- Steve Bunce
America's Heavyweight crisis continuesSteve Bunce September 3, 2013
In the week that Tommy 'The Duke' Morrison died, a couple of American heavyweights desperate to fill his boots fight each other this Saturday in an unofficial eliminator to crown America's best heavyweight.
The belt has been gathering dust for a long, long time.
When Seth Mitchell, a bible carrying but vulnerable banger, fights one-time bad and fat boy Chris Arreola, they are fighting for the right to meet Deontay Wilder for the mythical American Championship.
All three, and there are a couple of others, are not without talent, but they all seem incapable of closing the gap with the top Eastern Europeans at the moment.
Buncey's Boxing Podcast
- In this week's podcast, Steve and Barry catch up with Peter Fury fresh from a hot week in Amsterdam, Magic Matthew Hatton considers his future, and Raymundo Beltran talks about life at the Wild Card Gym.
- Elsewhere, Ian Napa launches the new series: The Night I Won the Title.
- And finally, Steve and Barry ask the question: Who is the best American heavyweight?
- Click here to watch Buncey's Boxing Podcast.
The last American heavyweight champion of the world was Shannon Briggs in 2007, when he temporarily held the WBO belt that Wladimir Klitschko now owns. Briggs had been blasted in a few rounds many years before and has since been pulverised by Vitali Klitschko in a brave attempt at winning back the world title.
Morrison held the same belt in 1993 and was an excellent fighter who would be a genuine force right now if only he had been born twenty years later. However, he would have had to take better care of his body and select a lifestyle that limited his sexual conquests to double digits each month and not three or even, as some have claimed, four figures each month!
When Morrison, who was known as The Duke, won the WBO heavyweight title from George Foreman he had a shout as the top heavyweight in the world. Foreman then went on to knock out Michael Moorer, who had just outpointed Evander Holyfield, while Holyfield had just beaten Riddick Bowe. These fights were in rapid succession, proper Vegas fights and they left no room for easy defences against hopeless and overmatched losers like so many champions prefer now. Morrison was part of a different world and he belonged in that world.
In February 1996, shortly after agreeing a three-fight deal worth $38.5 million, he failed a routine pre-fight HIV test. The test cost just 25 bucks. The damage, however, was done and Morrison's life in the neon as a contender was over. Tragically, the freak-show years were under way and Morrison's ring achievements started to diminish as the infamy of his decline made regular headlines. Tommy's constant denial that he had HIV became more and more tragic as his body started to suffer.
At his very best Morrison was a fearless puncher, a man capable of standing and trading with the finest heavyweights of his generation. He won and lost in slugfests, enhanced his reputation in some brutal real fights and starred as Rocky Balboa's apprentice in Rocky V. Women loved him, men envied him and promoters wanted him.

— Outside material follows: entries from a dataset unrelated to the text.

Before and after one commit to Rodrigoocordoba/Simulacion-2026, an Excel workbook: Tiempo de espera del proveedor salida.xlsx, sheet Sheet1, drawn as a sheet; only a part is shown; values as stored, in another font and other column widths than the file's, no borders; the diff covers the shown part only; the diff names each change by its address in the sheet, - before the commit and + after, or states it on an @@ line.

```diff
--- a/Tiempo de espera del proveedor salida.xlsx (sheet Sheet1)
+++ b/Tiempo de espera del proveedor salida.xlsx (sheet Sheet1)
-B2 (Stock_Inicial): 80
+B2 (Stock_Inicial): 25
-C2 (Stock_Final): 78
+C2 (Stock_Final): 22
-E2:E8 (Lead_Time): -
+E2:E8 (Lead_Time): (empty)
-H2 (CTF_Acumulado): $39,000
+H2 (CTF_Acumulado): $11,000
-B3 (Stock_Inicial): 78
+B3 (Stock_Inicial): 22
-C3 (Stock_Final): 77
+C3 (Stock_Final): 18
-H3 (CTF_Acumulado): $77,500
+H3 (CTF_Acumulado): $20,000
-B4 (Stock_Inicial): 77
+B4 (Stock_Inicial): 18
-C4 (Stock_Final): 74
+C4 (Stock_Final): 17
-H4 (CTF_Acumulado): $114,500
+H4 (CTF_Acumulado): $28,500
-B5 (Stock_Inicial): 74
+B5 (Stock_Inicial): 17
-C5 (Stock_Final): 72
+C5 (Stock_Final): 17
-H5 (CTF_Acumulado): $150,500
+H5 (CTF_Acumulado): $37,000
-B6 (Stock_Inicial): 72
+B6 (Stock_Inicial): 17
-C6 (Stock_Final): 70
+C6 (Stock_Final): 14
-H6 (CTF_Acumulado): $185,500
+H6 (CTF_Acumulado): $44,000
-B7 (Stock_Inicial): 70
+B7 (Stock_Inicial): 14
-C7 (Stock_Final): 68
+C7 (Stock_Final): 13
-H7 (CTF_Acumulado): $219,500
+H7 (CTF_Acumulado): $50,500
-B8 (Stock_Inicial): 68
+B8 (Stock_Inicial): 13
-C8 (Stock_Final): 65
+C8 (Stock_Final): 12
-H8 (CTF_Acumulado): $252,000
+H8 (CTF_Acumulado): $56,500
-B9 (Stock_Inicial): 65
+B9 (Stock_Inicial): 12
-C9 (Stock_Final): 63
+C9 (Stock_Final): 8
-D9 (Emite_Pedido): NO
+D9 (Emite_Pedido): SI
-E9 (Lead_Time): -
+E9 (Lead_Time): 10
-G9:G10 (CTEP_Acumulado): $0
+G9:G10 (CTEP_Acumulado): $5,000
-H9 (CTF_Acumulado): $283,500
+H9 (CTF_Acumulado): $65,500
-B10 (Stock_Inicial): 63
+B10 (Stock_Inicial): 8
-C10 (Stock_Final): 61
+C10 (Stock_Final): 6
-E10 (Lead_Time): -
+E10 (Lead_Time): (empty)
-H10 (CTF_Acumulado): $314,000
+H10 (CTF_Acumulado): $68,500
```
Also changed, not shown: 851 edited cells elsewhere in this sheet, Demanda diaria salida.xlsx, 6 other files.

"He was one of the most dangerous fighters that I met," Lennox Lewis, who celebrated his 48th birthday on Monday by mourning the man he stopped in six rounds in 1995, said.
The pair had been due to meet in 1994, but after Morrison signed a contract worth $7.5 million for the fight he was knocked out in one round by Michael Bentt.
The loss put an end to the big payday with Lewis and when they met Morrison made just a fraction of the original purse. The blame for losing to Bentt was shared by a dozen women, all of whom it was claimed Morrison was sleeping with during his training camp.
After the Lewis defeat, Morrison joined forces with Don King and the three-fight deal for $38.5 million was put in place. The final fight in the trio was scheduled to be against Mike Tyson.
It remains a staggering amount of money in a heavyweight division controlled by the Klitschko brothers, who are superb athletes but lack the ruthless and wild ways of the old-school heavyweights. The brothers make money but not obscene amounts like Tyson, Lewis and Holyfield. Morrison came so close to adding his name to the excess gravy train.
It is possible to argue that the best five heavyweights in America right now would struggle to make $38 million combined in their next three fights. They are not bad fighters, they are just fighting at a bad time for American lumps.
Arreola and Mitchell would have tried against Morrison, possibly would have shaken him, but they would have been overwhelmed and sent off to oblivion at end of his sweeping left hook. Wilder remains an enigma in many ways with 29 stoppages or knockouts in 29 fights and not one of his fights has gone beyond four rounds. Morrison would have loved a chance to change those stats.
Win or lose Tommy would have gone down swinging.